It remains to be seen if Tesla Motors Inc (TSLA) can actually turn a profit selling the newly unveiled Model 3. But, to the extent hype matters, the bullish case for Tesla stock got a whole lot better on Thursday.
That’s when TSLA began taking pre-orders for the ballyhooed electric vehicle, which unsurprisingly turned into a media event that eventually took on a life of its own … just as scripted.
It’s just what owners of Tesla stock were hoping to see.
In any case, with the dust now settling, it’s time to take a step back and philosophically ask “What just happened?” and “What’s next?” TSLA certainly validated its core premise of producing functional electric vehicles, but it also may have done something it wished it hadn’t accomplished.
150,000 and Counting
As of the most recent look, more than 150,000 Model 3s had been pre-ordered, despite the fact that the first of the series won’t be delivered for a year-and-a-half.
Elon Musk said 115,000 orders had come in before anyone had even gotten a look at the thing.
The $1,000 deposit required to reserve a Model 3 is refundable, but it’s unlikely anyone willing to stand in line with a few hundred other people — most of the day — and tie up $1,000 until the middle of next year to buy a vehicle sight-unseen isn’t going to follow through on the purchase. Indeed, it’s not unrealistic to think that for every individual who made a down payment of $1,000 to buy a vehicle that doesn’t yet exist, there may be two more (at least) willing buyers who will purchase one once they can see it in a showroom.
Driving that demand is mostly the vehicle’s projected functionality; it will travel at least 215 miles on a single charge, and unlike many other electric vehicles, the Model 3 doesn’t look more like a toy and less like a car. Of course, it doesn’t hurt that it comes with the Tesla name and logo on it.
It’s a lifestyle statement, too — one with a reasonably affordable base price of $35,000.
Here Come TSLA’s Competitors
Comparisons of Apple Inc. (AAPL) to Tesla Motors as well as comparisons of AAPL stock to TSLA stock have been common, and for good reason — the parallels are palpable.
Apple is credited for making the first smartphone the masses wanted regardless of its price, and Tesla has done the same for cars. And Apple (more or less) managed to make an iPhone affordable for most, and now Tesla has done the same. The stocks of both companies saw meteoric rises on the heels of their respective products’ launches.
The parallels come with a downside, though.

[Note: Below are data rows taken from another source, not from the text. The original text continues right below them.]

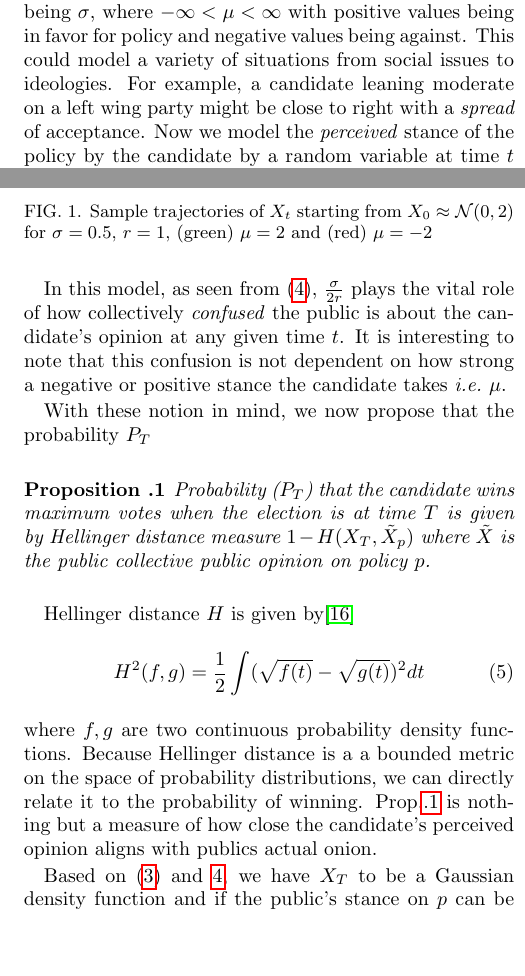
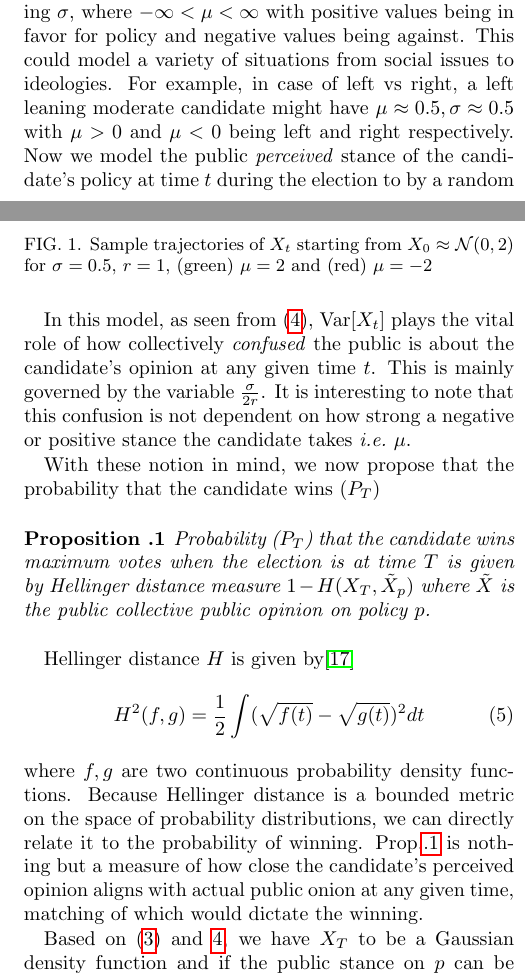
Before and after one commit to santoshkumarradha/stochastic-election-model, a LaTeX paper (paper/paper.tex): two parts of the columns of pages 1 and 2 of 5, joined at a grey line, cut so that both start at the same text, the shorter picture padded with empty space. The pictures show the PDF file paper/paper.pdf that the author committed with the source.

Commit message:
added extra stuff

```diff
--- a/paper/paper.tex
+++ b/paper/paper.tex
@@ -47,3 +47,4 @@ In this letter, we develop a quantitative phenomenological model to understand a
 % \kant[2]
 % \kant[3]
 
+\paragraph*{Model}: Let us denote the stance of the candidate on policy $p$ as $\mu$ with his own uncertainty on the stance being $\sigma$, where $-\infty<\mu<\infty$ with positive values being in favor for policy and negative values being against. This could model a variety of situations from social issues to ideologies. For example, in case of left vs right, a left leaning moderate candidate might have $\mu\approx 0.5,\sigma\approx 0.5$ with $\mu>0$ and $\mu<0$ being left and right respectively. Now we model the public \textit{perceived} stance of the candidate's policy at time $t$ during the election to by a random variable  $X_t$. At the start of election ($t=0$) (or the start of announcing the candidacy), $\at{X_t}{t=0} = X_0=\pN(\mu_0,\sigma_0)$ \ie at $t=0$, the public has a predisposed idea on what the candidate's stance is with a distribution given by $X_0$. For instance, $X_0=\mu_0=0$ would mean that the public has no idea of what the candidate's stance is. As time flows, the candidate's opinion on $p$ is made clearer though various information transfer processes like public speech, social media posts \etc and $\at{E\left[X_t}{t\rightarrow\infty}\right]\rightarrow \mu$. This system is modeled as a solution to a stochastic differential equation (SDE) given by
@@ -74,14 +74,14 @@ In general, the formal solution of \eqref{eq:1} is given by $X_t=\pN(E \left[X_{
 \ref{fig:path} shows a numerical simulation of $X_t$ for values of $\mu=2$ (positive stance) and $\mu=-2$ (negative stance) for 10 different stochastic curves starting with an initial distribution of $\pN(0,2)$ in green and red respectively. Black lines show the evolution of mean according to \eqref{eq:3}. As one can see, initial idea of candidate's perspective on policy is quite spread out which then converges to $\mu$ as time proceeds.
 
 \begin{figure}[htbp]
-\includegraphics[width=\columnwidth]{figs/paths.png}
+\includegraphics[width=\columnwidth]{paths.png}
 \caption{Sample trajectories of $X_t$ starting from $X_0\approx\pN(0,2)$ for $\sigma=0.5$, $r=1$, (green) $\mu=2$ and (red) $\mu=-2$ }
 \label{fig:path}
 \end{figure}
 
-In this model, as seen from \eqref{eq:4}, $\frac{\sigma}{2r}$ plays the vital role of how collectively \textit{confused} the public is about the candidate's opinion at any given time $t$. It is interesting to note that this confusion is not dependent on how strong a negative or positive stance the candidate takes \ie $\mu$.
+In this model, as seen from \eqref{eq:4}, $\operatorname{Var}[X_t]$ plays the vital role of how collectively \textit{confused} the public is about the candidate's opinion at any given time $t$. This is mainly governed by the variable $\frac{\sigma}{2r}$. It is interesting to note that this confusion is not dependent on how strong a negative or positive stance the candidate takes \ie $\mu$.
 
-With these notion in mind, we now propose that the probability $P_T$
+With these notion in mind, we now propose that the probability that the candidate wins ($P_T$)
 
 \begin{prop}
 \label{prop1}
@@ -93,9 +93,9 @@ Hellinger distance $H$ is given by\cite{hellinger1909neue}
 H^{2}(f, g)=
 \frac{1}{2} \int(\sqrt{f(t)}-\sqrt{g(t)})^{2} d t\label{eq:5}
 \end{equation}
-where $f,g$ are two continuous probability density functions. Because Hellinger distance is a a bounded metric on the space of probability distributions, we can directly relate it to the probability of winning. Prop.\ref{prop1} is nothing but a measure of how close the candidate's perceived opinion aligns with publics actual onion.
+where $f,g$ are two continuous probability density functions. Because Hellinger distance is a bounded metric on the space of probability distributions, we can directly relate it to the probability of winning. Prop.\ref{prop1} is nothing but a measure of how close the candidate's perceived opinion aligns with actual public onion at any given time, matching of which would dictate the winning.
 
-Based on \eqref{eq:3} and \ref{eq:4}, we have $X_T$ to be a Gaussian density function and if the public's stance on $p$ can be modeled as Gaussian, \eqref{eq:5} reduces to
+Based on \eqref{eq:3} and \ref{eq:4}, we have $X_T$ to be a Gaussian density function and if the public stance on $p$ can be modeled as Gaussian, \eqref{eq:5} reduces to
 \begin{equation}
 P_T=\sqrt{\frac{2 \sigma_{T} \tilde{\sigma}}{\sigma_{T}^{2}+\tilde{\sigma}^{2}}} \exp{-\frac{1}{4} \frac{\left(\mu_{T}-\tilde{\mu}\right)^{2}}{\sigma_{T}^{2}+\tilde{\sigma}^{2}}}\label{eq:6},
 \end{equation}
@@ -118,12 +118,12 @@ Things get more interesting if we study the likelihood of winning as a function
 
 Now, we focus on the effect of introducing \textit{confusion} \ie $\sigma$, for a given stance. We will focus on $T\rightarrow\infty$ limit for clarity as extending to finite $T$ is straightforward. \autoref{fig:mu-sig} (a) shows the calculated $P_T$ for various $\mu$ as a function of $\sigma$, with $\tilde{\mu}=5$ and $\tilde{\sigma}=1$, since we are taking $T\rightarrow\infty$, one should note that the initial starting point ($X_0$) does not matter as we are interested in the asymptotic behavior.
 \begin{figure}[htbp]
-\includegraphics[width=\columnwidth]{figs/mu-sig.png}
+\includegraphics[width=\columnwidth]{mu-sig.png}
 \caption{ $P_T$ for $0<T<2$ when $\tilde{\mu}=1,\tilde{\sigma}=1,\sigma=1$ and $1<\mu<10$ for starting distribution with (a) $X_0=0$ (b) $X_0=-2$ }
 \label{fig:mu-sig}
 \end{figure}
 
-We start with $\mu=5$ (red curve), where we have the public's stance given by $\tilde{\mathcal{N}}(5,1)$, which has the maximum probability reaching when $\sigma=1$, giving us that maximum likelihood is reached when  $\at{X_T}{T\rightarrow\infty}=\tilde{\mathcal{N}}(5,1)$. As the candidate's stance differs from popular stance \ie $\mu\neq\tilde{\mu}$ (red to green curve), his probability to win reduces. Despite this reduction, one can still tune $\sigma$ to reach the optimal probability. This essentially dictates that when an unpopular stance is held by a candidate, there is an optimal noise that can be added while communicating to public which maximizes the chances of winning. From (a), one can also see that as $\mu-\tilde{\mu}\rightarrow\infty$, the effect of optimizing $\sigma$ does not create appreciable advantage. Thus, when a polarizing candidate is introduced, the best bet is to be extremely confusing about the stance and very little is to be gained by optimizing $\sigma$.
+We start with $\mu=5$ (red curve), where we have the public stance given by $\tilde{\mathcal{N}}(5,1)$, which has the maximum probability reaching when $\sigma=1$, giving us that maximum likelihood is reached when  $\at{X_T}{T\rightarrow\infty}=\tilde{\mathcal{N}}(5,1)$. As the candidate's stance differs from popular stance \ie $\mu\neq\tilde{\mu}$ (red to green curve), his probability to win reduces. Despite this reduction, one can still tune $\sigma$ to reach the optimal probability. This essentially dictates that when an unpopular stance is held by a candidate, there is an optimal noise that can be added while communicating to public which maximizes the chances of winning. From (a), one can also see that as $\mu-\tilde{\mu}\rightarrow\infty$, the effect of optimizing $\sigma$ does not create appreciable advantage. Thus, when a polarizing candidate is introduced, the best bet is to be extremely confusing about the stance and very little is to be gained by optimizing $\sigma$.
 
 \paragraph*{Polar opinions}: One important use case of the above formulation is when there is a binary stance by the public on a policy. For instance, there can be scenarios where the public opinion on a policy $p$ is given by $\tilde{x} \in \{-1,1\}$ while the candidate can have his stance $x \in (-\infty,\infty)$. We now have the random variable $X\in (-\infty,\infty)$, which the public perceive as the candidate's stance, based on which at election time $(T)$, public makes the choice $\tilde{X}_T$ based on candidate's perceived stance $X_T$, given by
 
@@ -158,7 +158,7 @@ P^\prime(t)=\int_{-\infty}^{+\infty} f(x) P^\dagger(t,x) dx. \label{eq:11}
 \label{fig:pt}
 \end{figure}
 
-This is easy to \autoref{fig:pt}(a), as we integrate out $x$, sampling from the points where we start \ie  $\pN(\mu_{0},\sigma_0)$ (shown in black line (a)). We show $P^\prime (t)$ in (b) for various starting point $\mu_0$. It is clear that when the public perceives the candidate to be on the negative side, there is a huge advantage to wait (assuming the public's stance on policy is positive $\tilde{\mu}=+1$ ) while the inverse is true if they perceive him to be on the positive side.
+This is easy to \autoref{fig:pt}(a), as we integrate out $x$, sampling from the points where we start \ie  $\pN(\mu_{0},\sigma_0)$ (shown in black line (a)). We show $P^\prime (t)$ in (b) for various starting point $\mu_0$. It is clear that when the public perceives the candidate to be on the negative side, there is a huge advantage to wait (assuming the public stance on policy is positive $\tilde{\mu}=+1$ ) while the inverse is true if they perceive him to be on the positive side. Although we discussed the case for majority favors $+1$, this can easily be extended to $-1$.
 
 Finally, \eqref{eq:1} can be used as a base to model and study other intricate effects. For instance one can study effect of sudden impact full negative/positive news by simply adding terms to \eqref{eq:1} to include jump process which can be analyzed numerically. Recent work by Brody \etal\cite{brody2018model} showed that \textit{Fake news} can be modeled by adding a noise with non-zero drift.
 
```
Also changed, not shown: paper/lmto.bib (+8 -0 lines), paper/Pt.png (added), paper/mu-sig.png (added), paper/paper.bbl, paper/paper.pdf, paper/paths.png (added), paper/pt_mu.png (added), paper/paper.tex (21 more changed lines), 7 other files.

The downside of Apple’s success is that once the iPhone was a proven moneymaker, competition came out of the woodwork and has been nagging at Apple ever since. Sure, the iPhone is still arguably the best-in-class. It’s not as if the majority of smartphones sold are iPhones, however. Only 18% of Q4 2015 smartphone deliveries were iPhones. Samsung delivered 21% of the fourth quarter’s smartphone sales, and the other 61% of deliveries were split up by several other manufacturers … most of which were powered by the Android operating system.
It was Apple, however, that pretty much validated the category and got the ball rolling.
Tesla Motors got the electric vehicle ball rolling in earnest in June 2012, unveiling the Model S to rave reviews and commensurate sales. It was only on March 31 of 2016, however, that TSLA validated the idea of a reasonably priced electric car, proving the demand is there if it’s the right vehicle.
Now with EVs validated, as was the case with smartphones, other manufacturers will begin ramping up their electric vehicle efforts (even more so than they have already).
Fortunately for owners of TSLA, like Apple, Tesla is the pace-setter. That helps sell the brand.
Bottom Line for Tesla Stock
It’s undoubtedly an exciting time for the company, electric vehicles in general and for Tesla stock holders in particular. Eventually though, one key question currently being ignored will matter: Can TSLA actually turn a profit by selling a $35,000 vehicle en masse?
It hasn’t been profitable selling higher-end vehicles, though what it has lacked up until now is scale. The company only sold about 50,000 vehicles last year, but says it plans on making 500,000 electric automobiles per year by 2020. That may be enough to get it over the profitability hump. Or, it may not. Nobody really knows… not even Elon Musk.
For the time being though, it doesn’t matter. Tesla stock is getting some serious traction on the hype of the Model 3 alone, and that’s good enough for the market right now.
As of this writing, James Brumley did not hold a position in any of the aforementioned securities.